The Foundation for Individual Rights in Education (FIRE) has published its 2016 ratings of free speech in U.S. college campuses. Despite all the publicity given “safe spaces” and microagressions,” formal campus speech policies are getting somewhat less restrictive nationally, FIRE reports. Three Virginia universities stand among a small minority of institutions that do not threaten free speech. The rest are problematic.
Red Light (policies that clearly restrict free speech):
Norfolk State University
Yellow Light (policies that can be interpreted as restricting free speech):
Christopher Newport University
James Madison University
Mary Washington University
Old Dominion University
Virginia State University
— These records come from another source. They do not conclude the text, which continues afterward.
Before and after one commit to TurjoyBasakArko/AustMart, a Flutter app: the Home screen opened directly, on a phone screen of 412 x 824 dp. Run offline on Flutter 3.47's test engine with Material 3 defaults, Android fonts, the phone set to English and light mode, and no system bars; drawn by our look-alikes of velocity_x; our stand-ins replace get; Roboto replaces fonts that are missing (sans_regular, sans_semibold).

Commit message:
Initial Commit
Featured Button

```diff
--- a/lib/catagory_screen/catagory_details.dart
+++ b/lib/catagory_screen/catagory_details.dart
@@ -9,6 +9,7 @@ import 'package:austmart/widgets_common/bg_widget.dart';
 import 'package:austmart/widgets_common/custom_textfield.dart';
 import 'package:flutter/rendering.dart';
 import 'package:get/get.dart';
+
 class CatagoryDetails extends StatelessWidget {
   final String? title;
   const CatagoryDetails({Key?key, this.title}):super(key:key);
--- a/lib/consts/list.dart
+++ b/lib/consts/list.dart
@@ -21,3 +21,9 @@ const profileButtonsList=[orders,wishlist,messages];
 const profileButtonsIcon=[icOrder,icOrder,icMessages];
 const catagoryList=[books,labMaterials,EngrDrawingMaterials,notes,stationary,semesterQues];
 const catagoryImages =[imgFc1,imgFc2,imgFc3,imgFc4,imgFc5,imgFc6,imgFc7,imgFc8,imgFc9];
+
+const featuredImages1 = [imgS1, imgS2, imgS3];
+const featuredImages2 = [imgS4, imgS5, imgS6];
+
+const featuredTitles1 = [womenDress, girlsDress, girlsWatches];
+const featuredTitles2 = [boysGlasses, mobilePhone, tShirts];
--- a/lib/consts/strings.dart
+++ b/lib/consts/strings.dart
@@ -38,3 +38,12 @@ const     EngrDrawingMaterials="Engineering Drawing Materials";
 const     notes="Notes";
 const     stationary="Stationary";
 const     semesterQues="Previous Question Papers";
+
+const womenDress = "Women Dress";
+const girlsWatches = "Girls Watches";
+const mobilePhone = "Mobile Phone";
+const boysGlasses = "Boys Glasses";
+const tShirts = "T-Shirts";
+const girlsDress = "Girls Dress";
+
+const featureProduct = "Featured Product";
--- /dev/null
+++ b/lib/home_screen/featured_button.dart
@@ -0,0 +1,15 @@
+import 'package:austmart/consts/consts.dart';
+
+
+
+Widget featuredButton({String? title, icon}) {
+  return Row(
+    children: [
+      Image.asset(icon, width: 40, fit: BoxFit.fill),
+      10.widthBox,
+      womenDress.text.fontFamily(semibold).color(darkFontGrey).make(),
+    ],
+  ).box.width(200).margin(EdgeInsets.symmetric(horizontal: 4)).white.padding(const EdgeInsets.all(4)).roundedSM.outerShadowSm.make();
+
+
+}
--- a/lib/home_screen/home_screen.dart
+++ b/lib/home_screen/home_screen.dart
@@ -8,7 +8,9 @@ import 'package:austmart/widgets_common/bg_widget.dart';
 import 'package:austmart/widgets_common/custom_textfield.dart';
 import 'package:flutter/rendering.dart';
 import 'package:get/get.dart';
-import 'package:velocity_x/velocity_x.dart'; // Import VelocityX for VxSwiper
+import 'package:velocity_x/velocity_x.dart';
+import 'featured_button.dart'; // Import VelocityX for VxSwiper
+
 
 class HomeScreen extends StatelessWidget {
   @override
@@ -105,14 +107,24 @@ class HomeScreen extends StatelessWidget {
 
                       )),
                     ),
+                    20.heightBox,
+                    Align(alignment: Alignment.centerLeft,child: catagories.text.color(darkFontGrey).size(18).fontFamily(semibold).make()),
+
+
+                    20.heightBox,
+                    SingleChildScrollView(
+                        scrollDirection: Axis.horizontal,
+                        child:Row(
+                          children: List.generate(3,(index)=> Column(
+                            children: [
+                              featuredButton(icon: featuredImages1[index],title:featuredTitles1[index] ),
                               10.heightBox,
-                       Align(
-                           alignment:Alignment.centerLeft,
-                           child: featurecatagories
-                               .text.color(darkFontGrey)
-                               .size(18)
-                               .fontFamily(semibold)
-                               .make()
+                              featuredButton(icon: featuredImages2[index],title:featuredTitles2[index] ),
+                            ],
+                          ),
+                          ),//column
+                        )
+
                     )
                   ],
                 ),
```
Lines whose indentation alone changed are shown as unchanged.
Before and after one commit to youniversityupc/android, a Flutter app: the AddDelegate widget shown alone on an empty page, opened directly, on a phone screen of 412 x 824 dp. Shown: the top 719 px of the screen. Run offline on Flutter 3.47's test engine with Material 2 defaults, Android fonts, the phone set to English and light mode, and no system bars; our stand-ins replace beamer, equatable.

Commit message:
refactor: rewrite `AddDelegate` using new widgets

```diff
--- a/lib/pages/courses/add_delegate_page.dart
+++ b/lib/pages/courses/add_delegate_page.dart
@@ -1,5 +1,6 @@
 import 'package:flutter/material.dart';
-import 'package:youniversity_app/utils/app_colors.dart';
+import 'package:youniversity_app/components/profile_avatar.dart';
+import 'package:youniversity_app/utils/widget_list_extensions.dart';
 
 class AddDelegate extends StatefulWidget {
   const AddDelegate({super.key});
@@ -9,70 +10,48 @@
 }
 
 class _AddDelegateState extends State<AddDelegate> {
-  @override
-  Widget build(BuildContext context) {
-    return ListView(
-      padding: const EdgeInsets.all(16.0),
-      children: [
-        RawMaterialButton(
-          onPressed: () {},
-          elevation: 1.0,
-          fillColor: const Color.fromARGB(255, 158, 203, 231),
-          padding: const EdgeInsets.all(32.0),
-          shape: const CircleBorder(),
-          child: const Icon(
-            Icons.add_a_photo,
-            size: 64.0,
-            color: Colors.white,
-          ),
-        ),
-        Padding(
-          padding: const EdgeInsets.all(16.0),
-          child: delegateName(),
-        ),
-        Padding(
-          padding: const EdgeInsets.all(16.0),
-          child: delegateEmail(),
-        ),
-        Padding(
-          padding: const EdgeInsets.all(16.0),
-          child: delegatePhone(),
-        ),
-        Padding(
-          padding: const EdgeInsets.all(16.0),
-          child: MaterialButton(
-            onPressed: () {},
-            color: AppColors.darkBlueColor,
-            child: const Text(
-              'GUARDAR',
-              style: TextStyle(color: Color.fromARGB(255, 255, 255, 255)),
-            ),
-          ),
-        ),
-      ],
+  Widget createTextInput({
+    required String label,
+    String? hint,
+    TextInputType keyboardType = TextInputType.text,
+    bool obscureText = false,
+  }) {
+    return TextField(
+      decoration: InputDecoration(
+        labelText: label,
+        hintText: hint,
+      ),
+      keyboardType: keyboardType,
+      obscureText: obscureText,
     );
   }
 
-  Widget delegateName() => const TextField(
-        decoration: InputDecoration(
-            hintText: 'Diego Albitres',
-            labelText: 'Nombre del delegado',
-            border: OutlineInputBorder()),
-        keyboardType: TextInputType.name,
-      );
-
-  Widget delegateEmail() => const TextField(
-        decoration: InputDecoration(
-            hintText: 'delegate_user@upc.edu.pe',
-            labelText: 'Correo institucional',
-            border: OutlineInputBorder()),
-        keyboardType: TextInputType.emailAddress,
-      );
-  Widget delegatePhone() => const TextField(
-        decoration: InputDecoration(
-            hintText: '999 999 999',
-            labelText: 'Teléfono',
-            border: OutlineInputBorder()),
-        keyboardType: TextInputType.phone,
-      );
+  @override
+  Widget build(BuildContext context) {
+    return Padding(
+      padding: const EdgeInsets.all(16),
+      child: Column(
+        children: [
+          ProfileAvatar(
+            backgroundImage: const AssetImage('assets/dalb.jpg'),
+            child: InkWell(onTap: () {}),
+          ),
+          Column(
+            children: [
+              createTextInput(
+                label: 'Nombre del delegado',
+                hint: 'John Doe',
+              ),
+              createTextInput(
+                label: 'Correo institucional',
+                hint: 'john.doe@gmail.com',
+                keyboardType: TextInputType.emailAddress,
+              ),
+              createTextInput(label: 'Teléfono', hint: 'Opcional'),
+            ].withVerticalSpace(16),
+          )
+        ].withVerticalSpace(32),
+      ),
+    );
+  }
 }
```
Green Light (policies do not seriously threaten free speech):
College of William & Mary
George Mason University
University of Virginia
While some universities are shifting away from restrictive speech codes, many have begun implementing “bias reporting” systems that encourage students to report one one another, and faculty members, whenever they subjectively perceive that someone’s speech or expression is biased. The FIRE report gave Longwood as an example:
There are currently no comments highlighted.
Bias response systems, adopted by hundreds of institutions across the country, solicit reports of bias, which most universities explicitly define to encompass speech protected by the First Amendment. In some cases, the university realizes that it cannot impose speech codes, yet does so under the guise of providing “education” to offending speakers—through administrators.
Longwood University in Virginia, for example, recognized that “courts have not upheld … overly broad” speech codes. Instead, Longwood created a bias response system with a broad definition of bias: “a tendency or inclination; irrational preference or behavior that prevents unprejudiced consideration of people, events, or situations”—including “political or social affiliation.”
In an attempt to avoid the problem of unconstitutionality that Longwood recognizes, the policy provides that while “specific prohibitions” related to bias may be constitutionally problematic, the university will “include appropriate education sanctions when a student is found responsible.” Moreover, the policy leaves open the possibility that bias incidents could be subject to more severe sanctions under the university’s conduct policies, noting that bias incidents “may fall under the ‘Abuse to Persons’ violation” of Longwood’s conduct code.